Another incredible Indian at the show was Jon MacDowell’s custom 1941 Indian Scout 741, a pared-down and polished build called “The Flying Squirrel.” While the 1-inch stainless bars are bent down like a vintage boardtracker, the custom springer front end MacDowell created is clean and modern. The internal and external springs have opposing tensions and are laced through plates mounted to the fork. The Scout 741 engine has been bored out to 37ci and its bottom end rebuilt by Carl Pusser at Walkin Tall Cycles. MacDowell made the custom gas tanks out of 14-gauge aluminum after taking a shaping class from metal master Cristian Sosa. The fuel and oil filter are made of handblown glass pieces that have been rubber mounted to the frame. Tall wheels balance out a tight build, with its 23-inch Bridgestone knobby sporting an aggressive tread. Thanks to its combination of polished stainless steel and aluminum, MacDowell’s build is a fine representative of the Handbuilt theme.

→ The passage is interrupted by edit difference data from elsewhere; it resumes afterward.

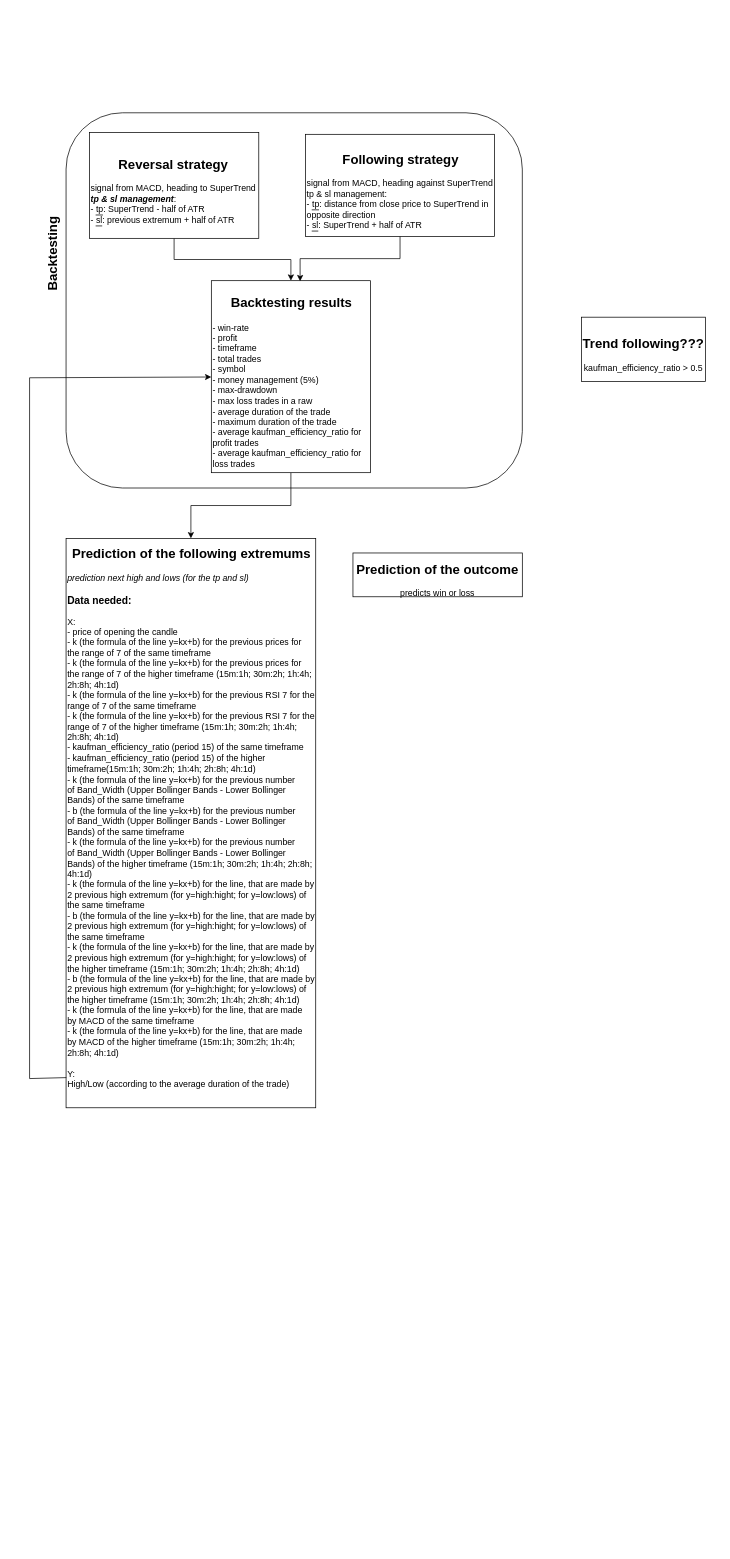
The draw.io diagram Untitled Diagram.drawio in Nazarka99/backtesting-visualisation, before the edit. Source tidied: cells renumbered, new cells numbered last; positions are measured from the earlier drawing's top-left corner, leaving out a move shared by most shapes. Both pictures are drawn from the tidied source at 73%, with x=0, y=0 at pixel (7, 112).
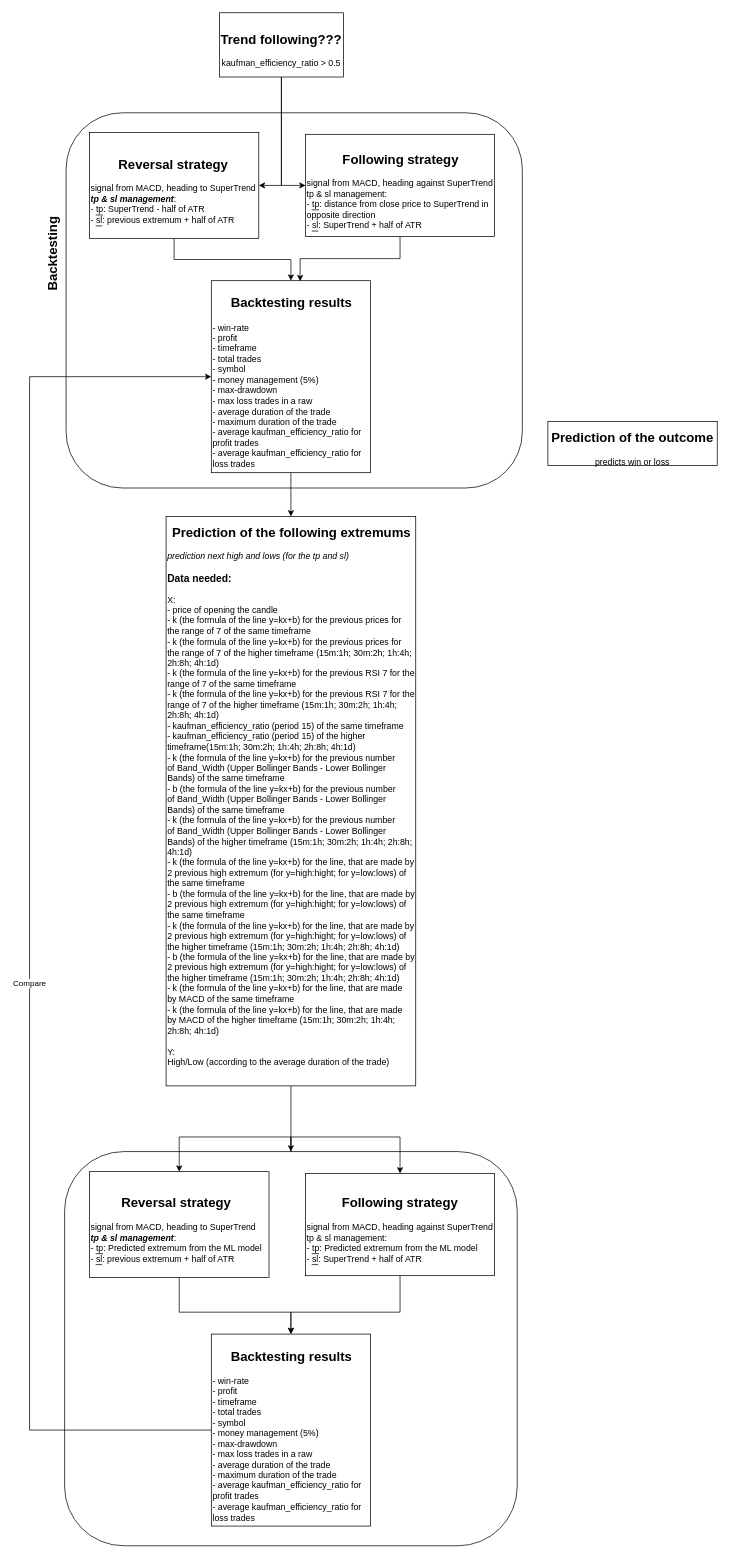
Above is the later version.

Unchanged cells that the change refers to:
```xml
<mxCell id="8" value="&lt;h2 style=&quot;text-align: center;&quot;&gt;&lt;font style=&quot;font-size: 18px;&quot;&gt;Reversal strategy&lt;/font&gt;&lt;/h2&gt;&lt;div&gt;signal from MACD, heading to SuperTrend&lt;br&gt;&lt;span style=&quot;font-style: italic; font-weight: 600;&quot; class=&quot;notion-enable-hover&quot;&gt;tp &amp;amp; sl management&lt;/span&gt;:&lt;br&gt;-&amp;nbsp;&lt;span style=&quot;color: inherit; border-bottom: 0.05em solid; overflow-wrap: break-word;&quot; class=&quot;notion-enable-hover&quot;&gt;tp&lt;/span&gt;: SuperTrend - half of ATR&lt;br&gt;-&amp;nbsp;&lt;span style=&quot;color: inherit; border-bottom: 0.05em solid; overflow-wrap: break-word;&quot; class=&quot;notion-enable-hover&quot;&gt;sl&lt;/span&gt;: previous extremum + half of ATR&amp;nbsp;&lt;/div&gt;" style="rounded=0;whiteSpace=wrap;html=1;align=left;labelBackgroundColor=none;" parent="1" vertex="1">
  <mxGeometry x="112" y="27" width="232" height="145" as="geometry" />
</mxCell>
<mxCell id="9" value="&lt;h2 style=&quot;text-align: center;&quot;&gt;&lt;span style=&quot;background-color: initial;&quot;&gt;&lt;font style=&quot;font-size: 18px;&quot;&gt;Following strategy&lt;/font&gt;&lt;/span&gt;&lt;/h2&gt;&lt;div&gt;&lt;div style=&quot;&quot;&gt;&lt;span style=&quot;background-color: initial;&quot;&gt;signal from MACD, heading against SuperTrend&lt;/span&gt;&lt;/div&gt;&lt;span style=&quot;background-color: initial;&quot;&gt;&lt;div style=&quot;&quot;&gt;&lt;span style=&quot;background-color: initial;&quot;&gt;tp &amp;amp; sl management:&lt;/span&gt;&lt;span style=&quot;background-color: initial;&quot;&gt;&amp;nbsp;&lt;/span&gt;&lt;/div&gt;&lt;div style=&quot;&quot;&gt;-&amp;nbsp;&lt;span style=&quot;color: inherit; border-bottom: 0.05em solid; overflow-wrap: break-word;&quot; class=&quot;notion-enable-hover&quot;&gt;tp&lt;/span&gt;: distance from close price to SuperTrend in opposite direction&lt;br&gt;-&amp;nbsp;&lt;span style=&quot;color: inherit; border-bottom: 0.05em solid; overflow-wrap: break-word;&quot; class=&quot;notion-enable-hover&quot;&gt;sl&lt;/span&gt;: SuperTrend + half of ATR&lt;span style=&quot;background-color: initial;&quot;&gt;&lt;br&gt;&lt;/span&gt;&lt;/div&gt;&lt;/span&gt;&lt;/div&gt;" style="rounded=0;whiteSpace=wrap;html=1;align=left;" parent="1" vertex="1">
  <mxGeometry x="408" y="29.5" width="259" height="140" as="geometry" />
</mxCell>
<mxCell id="11" value="&lt;h2 style=&quot;text-align: center;&quot;&gt;Backtesting results&lt;/h2&gt;&lt;div&gt;- win-rate&lt;/div&gt;&lt;div&gt;- profit&lt;/div&gt;&lt;div&gt;- timeframe&lt;/div&gt;&lt;div&gt;- total trades&lt;/div&gt;&lt;div&gt;- symbol&lt;/div&gt;&lt;div&gt;- money management (5%)&lt;/div&gt;&lt;div&gt;- max-drawdown&lt;/div&gt;&lt;div&gt;- max loss trades in a raw&lt;/div&gt;&lt;div&gt;&lt;div&gt;- average duration of the trade&lt;/div&gt;&lt;div&gt;- maximum duration of the trade&lt;/div&gt;&lt;/div&gt;&lt;div&gt;- average&amp;nbsp;kaufman_efficiency_ratio for profit trades&lt;/div&gt;&lt;div&gt;- average&amp;nbsp;kaufman_efficiency_ratio for loss trades&lt;/div&gt;" style="rounded=0;whiteSpace=wrap;html=1;align=left;" parent="1" vertex="1">
  <mxGeometry x="279" y="230" width="218" height="263" as="geometry" />
</mxCell>
```

Diff of the diagram source:
```diff
@@
+    <mxCell id="14" style="edgeStyle=orthogonalEdgeStyle;rounded=0;jettySize=auto;html=1;entryX=0.5;entryY=0;entryDx=0;entryDy=0;" parent="1" edge="1" source="3" target="19">
+      <mxGeometry relative="1" as="geometry" />
+    </mxCell>
     <mxCell id="3" value="&lt;h2 style=&quot;text-align: center;&quot;&gt;Prediction of the following extremums&lt;/h2&gt;&lt;div&gt;&lt;i&gt;prediction next high and lows (for the tp and sl)&lt;/i&gt;&lt;/div&gt;&lt;h3&gt;Data needed:&lt;/h3&gt;&lt;div&gt;X:&lt;/div&gt;&lt;div&gt;- price of opening the candle&lt;/div&gt;&lt;div&gt;- k (the formula of the line y=kx+b) for the previous prices for the range of 7 of the same timeframe&lt;/div&gt;&lt;div&gt;-&lt;span style=&quot;background-color: initial;&quot;&gt;&amp;nbsp;k (the formula of the line y=kx+b) for the previous prices for the range of 7 of the higher timeframe (15m:1h; 30m:2h; 1h:4h; 2h:8h; 4h:1d)&lt;/span&gt;&lt;/div&gt;&lt;div&gt;&lt;span style=&quot;background-color: initial;&quot;&gt;-&amp;nbsp;&lt;/span&gt;&lt;span style=&quot;background-color: initial;&quot;&gt;k (the formula of the line y=kx+b) for the previous RSI 7 for the range of 7 of the same timeframe&lt;/span&gt;&lt;/div&gt;&lt;div&gt;&lt;span style=&quot;background-color: initial;&quot;&gt;-&amp;nbsp;&lt;/span&gt;&lt;span style=&quot;background-color: initial;&quot;&gt;k (the formula of the line y=kx+b) for the previous RSI 7 for the range of 7 of the higher timeframe&amp;nbsp;&lt;/span&gt;&lt;span style=&quot;background-color: initial;&quot;&gt;(15m:1h; 30m:2h; 1h:4h; 2h:8h; 4h:1d)&lt;/span&gt;&lt;span style=&quot;background-color: initial;&quot;&gt;&lt;br&gt;&lt;/span&gt;&lt;/div&gt;&lt;div&gt;&lt;span style=&quot;background-color: initial;&quot;&gt;-&amp;nbsp;&lt;/span&gt;&lt;span style=&quot;background-color: initial;&quot;&gt;kaufman_efficiency_ratio (period 15) of the same timeframe&lt;/span&gt;&lt;/div&gt;&lt;div&gt;&lt;span style=&quot;background-color: initial;&quot;&gt;- kaufman_efficiency_ratio (period 15) of the higher timeframe&lt;/span&gt;&lt;span style=&quot;background-color: initial;&quot;&gt;(15m:1h; 30m:2h; 1h:4h; 2h:8h; 4h:1d)&lt;/span&gt;&lt;span style=&quot;background-color: initial;&quot;&gt;&lt;br&gt;&lt;/span&gt;&lt;/div&gt;&lt;div&gt;&lt;span style=&quot;background-color: initial;&quot;&gt;-&amp;nbsp;&lt;/span&gt;&lt;span style=&quot;background-color: initial;&quot;&gt;k (the formula of the line y=kx+b) for the&amp;nbsp;&lt;/span&gt;&lt;span style=&quot;background-color: initial;&quot;&gt;previous number of&amp;nbsp;&lt;/span&gt;&lt;span style=&quot;background-color: initial;&quot;&gt;Band_Width (Upper Bollinger Bands - Lower Bollinger Bands) of the same timeframe&lt;/span&gt;&lt;/div&gt;&lt;div&gt;&lt;span style=&quot;background-color: initial;&quot;&gt;-&amp;nbsp;&lt;/span&gt;&lt;span style=&quot;background-color: initial;&quot;&gt;b (the formula of the line y=kx+b) for the&amp;nbsp;&lt;/span&gt;&lt;span style=&quot;background-color: initial;&quot;&gt;previous number of&amp;nbsp;&lt;/span&gt;&lt;span style=&quot;background-color: initial;&quot;&gt;Band_Width (Upper Bollinger Bands - Lower Bollinger Bands) of the same timeframe&lt;/span&gt;&lt;span style=&quot;background-color: initial;&quot;&gt;&lt;br&gt;&lt;/span&gt;&lt;/div&gt;&lt;div&gt;&lt;span style=&quot;background-color: initial;&quot;&gt;-&amp;nbsp;&lt;/span&gt;&lt;span style=&quot;background-color: initial;&quot;&gt;k (the formula of the line y=kx+b) for the&amp;nbsp;&lt;/span&gt;&lt;span style=&quot;background-color: initial;&quot;&gt;previous number of&amp;nbsp;&lt;/span&gt;&lt;span style=&quot;background-color: initial;&quot;&gt;Band_Width (Upper Bollinger Bands - Lower Bollinger Bands) of the higher timeframe&amp;nbsp;&lt;/span&gt;&lt;span style=&quot;background-color: initial;&quot;&gt;(15m:1h; 30m:2h; 1h:4h; 2h:8h; 4h:1d)&lt;/span&gt;&lt;span style=&quot;background-color: initial;&quot;&gt;&lt;br&gt;&lt;/span&gt;&lt;/div&gt;&lt;div&gt;&lt;span style=&quot;background-color: initial;&quot;&gt;-&amp;nbsp;&lt;/span&gt;&lt;span style=&quot;background-color: initial;&quot;&gt;k (the formula of the line y=kx+b) for the line, that are made by 2 previous high extremum (for y=high:hight; for y=low:lows) of the same timeframe&lt;/span&gt;&lt;/div&gt;&lt;div&gt;&lt;span style=&quot;background-color: initial;&quot;&gt;- b&lt;/span&gt;&lt;span style=&quot;background-color: initial;&quot;&gt;&amp;nbsp;(the formula of the line y=kx+b) for the line, that are made by 2 previous high extremum (for y=high:hight; for y=low:lows) of the same timeframe&lt;/span&gt;&lt;span style=&quot;background-color: initial;&quot;&gt;&lt;br&gt;&lt;/span&gt;&lt;/div&gt;&lt;div&gt;&lt;div&gt;&lt;span style=&quot;background-color: initial;&quot;&gt;-&amp;nbsp;&lt;/span&gt;&lt;span style=&quot;background-color: initial;&quot;&gt;k (the formula of the line y=kx+b) for the line, that are made by 2 previous high extremum (for y=high:hight; for y=low:lows) of the higher timeframe&amp;nbsp;&lt;/span&gt;&lt;span style=&quot;background-color: initial;&quot;&gt;(15m:1h; 30m:2h; 1h:4h; 2h:8h; 4h:1d)&lt;/span&gt;&lt;/div&gt;&lt;div&gt;&lt;span style=&quot;background-color: initial;&quot;&gt;- b&lt;/span&gt;&lt;span style=&quot;background-color: initial;&quot;&gt;&amp;nbsp;(the formula of the line y=kx+b) for the line, that are made by 2 previous high extremum (for y=high:hight; for y=low:lows) of the higher timeframe&amp;nbsp;&lt;/span&gt;&lt;span style=&quot;background-color: initial;&quot;&gt;(15m:1h; 30m:2h; 1h:4h; 2h:8h; 4h:1d)&lt;/span&gt;&lt;/div&gt;&lt;/div&gt;&lt;div&gt;&lt;span style=&quot;background-color: initial;&quot;&gt;-&amp;nbsp;&lt;/span&gt;&lt;span style=&quot;background-color: initial;&quot;&gt;k (the formula of the line y=kx+b) for the line, that are made by&amp;nbsp;&lt;/span&gt;&lt;span style=&quot;background-color: initial;&quot;&gt;MACD of the same timeframe&lt;/span&gt;&lt;/div&gt;&lt;div&gt;&lt;span style=&quot;background-color: initial;&quot;&gt;-&amp;nbsp;&lt;/span&gt;&lt;span style=&quot;background-color: initial;&quot;&gt;k (the formula of the line y=kx+b) for the line, that are made by&amp;nbsp;&lt;/span&gt;&lt;span style=&quot;background-color: initial;&quot;&gt;MACD of the higher timeframe&amp;nbsp;&lt;/span&gt;&lt;span style=&quot;background-color: initial;&quot;&gt;(15m:1h; 30m:2h; 1h:4h; 2h:8h; 4h:1d)&lt;/span&gt;&lt;/div&gt;&lt;div&gt;&lt;span style=&quot;background-color: initial;&quot;&gt;&lt;br&gt;&lt;/span&gt;&lt;/div&gt;&lt;div&gt;&lt;span style=&quot;background-color: initial;&quot;&gt;Y:&lt;/span&gt;&lt;/div&gt;&lt;div&gt;&lt;span style=&quot;background-color: initial;&quot;&gt;High/Low (according to the average duration of the trade)&lt;/span&gt;&lt;/div&gt;&lt;div&gt;&lt;span style=&quot;background-color: initial;&quot;&gt;&lt;br&gt;&lt;/span&gt;&lt;/div&gt;&lt;div&gt;&lt;span style=&quot;background-color: initial;&quot;&gt;&lt;br&gt;&lt;/span&gt;&lt;/div&gt;" style="rounded=0;whiteSpace=wrap;html=1;align=left;" parent="1" vertex="1">
-      <mxGeometry x="80" y="583" width="342" height="780" as="geometry" />
+      <mxGeometry x="217" y="553" width="342" height="780" as="geometry" />
     </mxCell>
     <mxCell id="4" value="&lt;h2&gt;Prediction of the outcome&lt;/h2&gt;&lt;div&gt;predicts win or loss&lt;/div&gt;" style="rounded=0;whiteSpace=wrap;html=1;" parent="1" vertex="1">
-      <mxGeometry x="473" y="603" width="232" height="60" as="geometry" />
+      <mxGeometry x="740" y="423" width="232" height="60" as="geometry" />
     </mxCell>
+    <mxCell id="15" style="edgeStyle=orthogonalEdgeStyle;rounded=0;jettySize=auto;html=1;entryX=1;entryY=0.5;entryDx=0;entryDy=0;" parent="1" edge="1" source="5" target="8">
+      <mxGeometry relative="1" as="geometry" />
+    </mxCell>
+    <mxCell id="16" style="edgeStyle=orthogonalEdgeStyle;rounded=0;jettySize=auto;html=1;entryX=0;entryY=0.5;entryDx=0;entryDy=0;" parent="1" edge="1" source="5" target="9">
+      <mxGeometry relative="1" as="geometry" />
+    </mxCell>
     <mxCell id="5" value="&lt;h2&gt;Trend following???&lt;/h2&gt;&lt;div&gt;kaufman_efficiency_ratio &amp;gt; 0.5&lt;br&gt;&lt;/div&gt;" style="rounded=0;whiteSpace=wrap;html=1;" parent="1" vertex="1">
-      <mxGeometry x="786" y="280" width="170" height="88" as="geometry" />
+      <mxGeometry x="290" y="-137" width="170" height="88" as="geometry" />
     </mxCell>
-    <mxCell id="6" style="rounded=1;whiteSpace=wrap;html=1;" parent="1" vertex="1">
+    <mxCell id="6" style="rounded=1;whiteSpace=wrap;html=1;fillColor=none;" parent="1" vertex="1">
       <mxGeometry x="80" width="625" height="514" as="geometry" />
     </mxCell>
@@
-    <mxCell id="13" style="endArrow=classic;html=1;rounded=0;exitX=0.001;exitY=0.947;exitDx=0;exitDy=0;exitPerimeter=0;" parent="1" edge="1" source="3" target="11">
-      <mxGeometry relative="1" as="geometry">
-        <Array as="points">
-          <mxPoint x="30" y="1323" />
-          <mxPoint x="30" y="363" />
-        </Array>
-      </mxGeometry>
-    </mxCell>
+    <mxCell id="17" style="edgeStyle=orthogonalEdgeStyle;rounded=0;jettySize=auto;html=1;exitX=0.5;exitY=0;exitDx=0;exitDy=0;entryX=0.5;entryY=0;entryDx=0;entryDy=0;" parent="1" edge="1" source="19" target="20">
+      <mxGeometry relative="1" as="geometry" />
+    </mxCell>
+    <mxCell id="18" style="edgeStyle=orthogonalEdgeStyle;rounded=0;jettySize=auto;html=1;exitX=0.5;exitY=0;exitDx=0;exitDy=0;entryX=0.5;entryY=0;entryDx=0;entryDy=0;" parent="1" edge="1" source="19" target="22">
+      <mxGeometry relative="1" as="geometry" />
+    </mxCell>
+    <mxCell id="19" style="rounded=1;whiteSpace=wrap;html=1;fillColor=none;" parent="1" vertex="1">
+      <mxGeometry x="78" y="1423" width="620" height="540" as="geometry" />
+    </mxCell>
+    <mxCell id="20" value="&lt;h2 style=&quot;text-align: center;&quot;&gt;&lt;font style=&quot;font-size: 18px;&quot;&gt;Reversal strategy&lt;/font&gt;&lt;/h2&gt;&lt;div&gt;signal from MACD, heading to SuperTrend&lt;br&gt;&lt;span style=&quot;font-style: italic; font-weight: 600;&quot; class=&quot;notion-enable-hover&quot;&gt;tp &amp;amp; sl management&lt;/span&gt;:&lt;br&gt;-&amp;nbsp;&lt;span style=&quot;color: inherit; border-bottom: 0.05em solid; overflow-wrap: break-word;&quot; class=&quot;notion-enable-hover&quot;&gt;tp&lt;/span&gt;: Predicted extremum from the ML model&lt;br&gt;-&amp;nbsp;&lt;span style=&quot;color: inherit; border-bottom: 0.05em solid; overflow-wrap: break-word;&quot; class=&quot;notion-enable-hover&quot;&gt;sl&lt;/span&gt;: previous extremum + half of ATR&amp;nbsp;&lt;/div&gt;" style="rounded=0;whiteSpace=wrap;html=1;align=left;labelBackgroundColor=none;" parent="1" vertex="1">
+      <mxGeometry x="112" y="1450.5" width="246" height="145" as="geometry" />
+    </mxCell>
+    <mxCell id="21" style="edgeStyle=orthogonalEdgeStyle;rounded=0;jettySize=auto;html=1;entryX=0.5;entryY=0;entryDx=0;entryDy=0;" parent="1" edge="1" source="22" target="25">
+      <mxGeometry relative="1" as="geometry">
+        <Array as="points">
+          <mxPoint x="538" y="1643" />
+          <mxPoint x="388" y="1643" />
+        </Array>
+      </mxGeometry>
+    </mxCell>
+    <mxCell id="22" value="&lt;h2 style=&quot;text-align: center;&quot;&gt;&lt;span style=&quot;background-color: initial;&quot;&gt;&lt;font style=&quot;font-size: 18px;&quot;&gt;Following strategy&lt;/font&gt;&lt;/span&gt;&lt;/h2&gt;&lt;div&gt;&lt;div style=&quot;&quot;&gt;&lt;span style=&quot;background-color: initial;&quot;&gt;signal from MACD, heading against SuperTrend&lt;/span&gt;&lt;/div&gt;&lt;span style=&quot;background-color: initial;&quot;&gt;&lt;div style=&quot;&quot;&gt;&lt;span style=&quot;background-color: initial;&quot;&gt;tp &amp;amp; sl management:&lt;/span&gt;&lt;span style=&quot;background-color: initial;&quot;&gt;&amp;nbsp;&lt;/span&gt;&lt;/div&gt;&lt;div style=&quot;&quot;&gt;-&amp;nbsp;&lt;span style=&quot;color: inherit; border-bottom: 0.05em solid; overflow-wrap: break-word;&quot; class=&quot;notion-enable-hover&quot;&gt;tp&lt;/span&gt;: Predicted extremum from the ML model&lt;br&gt;-&amp;nbsp;&lt;span style=&quot;color: inherit; border-bottom: 0.05em solid; overflow-wrap: break-word;&quot; class=&quot;notion-enable-hover&quot;&gt;sl&lt;/span&gt;: SuperTrend + half of ATR&lt;span style=&quot;background-color: initial;&quot;&gt;&lt;br&gt;&lt;/span&gt;&lt;/div&gt;&lt;/span&gt;&lt;/div&gt;" style="rounded=0;whiteSpace=wrap;html=1;align=left;" parent="1" vertex="1">
+      <mxGeometry x="408" y="1453" width="259" height="140" as="geometry" />
+    </mxCell>
+    <mxCell id="23" style="edgeStyle=orthogonalEdgeStyle;rounded=0;jettySize=auto;html=1;exitX=0;exitY=0.5;exitDx=0;exitDy=0;entryX=0;entryY=0.5;entryDx=0;entryDy=0;" parent="1" edge="1" source="25" target="11">
+      <mxGeometry relative="1" as="geometry">
+        <Array as="points">
+          <mxPoint x="30" y="1804" />
+          <mxPoint x="30" y="362" />
+        </Array>
+      </mxGeometry>
+    </mxCell>
+    <mxCell id="24" value="Compare" style="edgeLabel;html=1;align=center;verticalAlign=middle;" parent="23" vertex="1">
+      <mxGeometry x="-0.3" y="1" relative="1" as="geometry">
+        <mxPoint y="-182" as="offset" />
+      </mxGeometry>
+    </mxCell>
+    <mxCell id="25" value="&lt;h2 style=&quot;text-align: center;&quot;&gt;Backtesting results&lt;/h2&gt;&lt;div&gt;- win-rate&lt;/div&gt;&lt;div&gt;- profit&lt;/div&gt;&lt;div&gt;- timeframe&lt;/div&gt;&lt;div&gt;- total trades&lt;/div&gt;&lt;div&gt;- symbol&lt;/div&gt;&lt;div&gt;- money management (5%)&lt;/div&gt;&lt;div&gt;- max-drawdown&lt;/div&gt;&lt;div&gt;- max loss trades in a raw&lt;/div&gt;&lt;div&gt;&lt;div&gt;- average duration of the trade&lt;/div&gt;&lt;div&gt;- maximum duration of the trade&lt;/div&gt;&lt;/div&gt;&lt;div&gt;- average&amp;nbsp;kaufman_efficiency_ratio for profit trades&lt;/div&gt;&lt;div&gt;- average&amp;nbsp;kaufman_efficiency_ratio for loss trades&lt;/div&gt;" style="rounded=0;whiteSpace=wrap;html=1;align=left;" parent="1" vertex="1">
+      <mxGeometry x="279" y="1673" width="218" height="263" as="geometry" />
+    </mxCell>
+    <mxCell id="26" style="edgeStyle=orthogonalEdgeStyle;rounded=0;jettySize=auto;html=1;entryX=0.5;entryY=0;entryDx=0;entryDy=0;" parent="1" edge="1" source="20" target="25">
+      <mxGeometry relative="1" as="geometry">
+        <Array as="points">
+          <mxPoint x="235" y="1643" />
+          <mxPoint x="388" y="1643" />
+        </Array>
+      </mxGeometry>
+    </mxCell>
```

Traces of Indian Motorcycle’s racing history were also present at the show, from Brittney Olsen’s 1938 Indian Sport Scout racer to the company’s American Flat Track championship-winning FTR750. The popular RSD SuperHooligan Indian Scout Sixty also graced the gathering. Anyone who caught the American Motor Drome show outside the building might have spotted a 91-year-old Scout circling the wooden planks of the Wall of Death. From vintage to modern to one-off, the presence of Indian Motorcycle took many forms at the 2018 Handbuilt Motorcycle Show.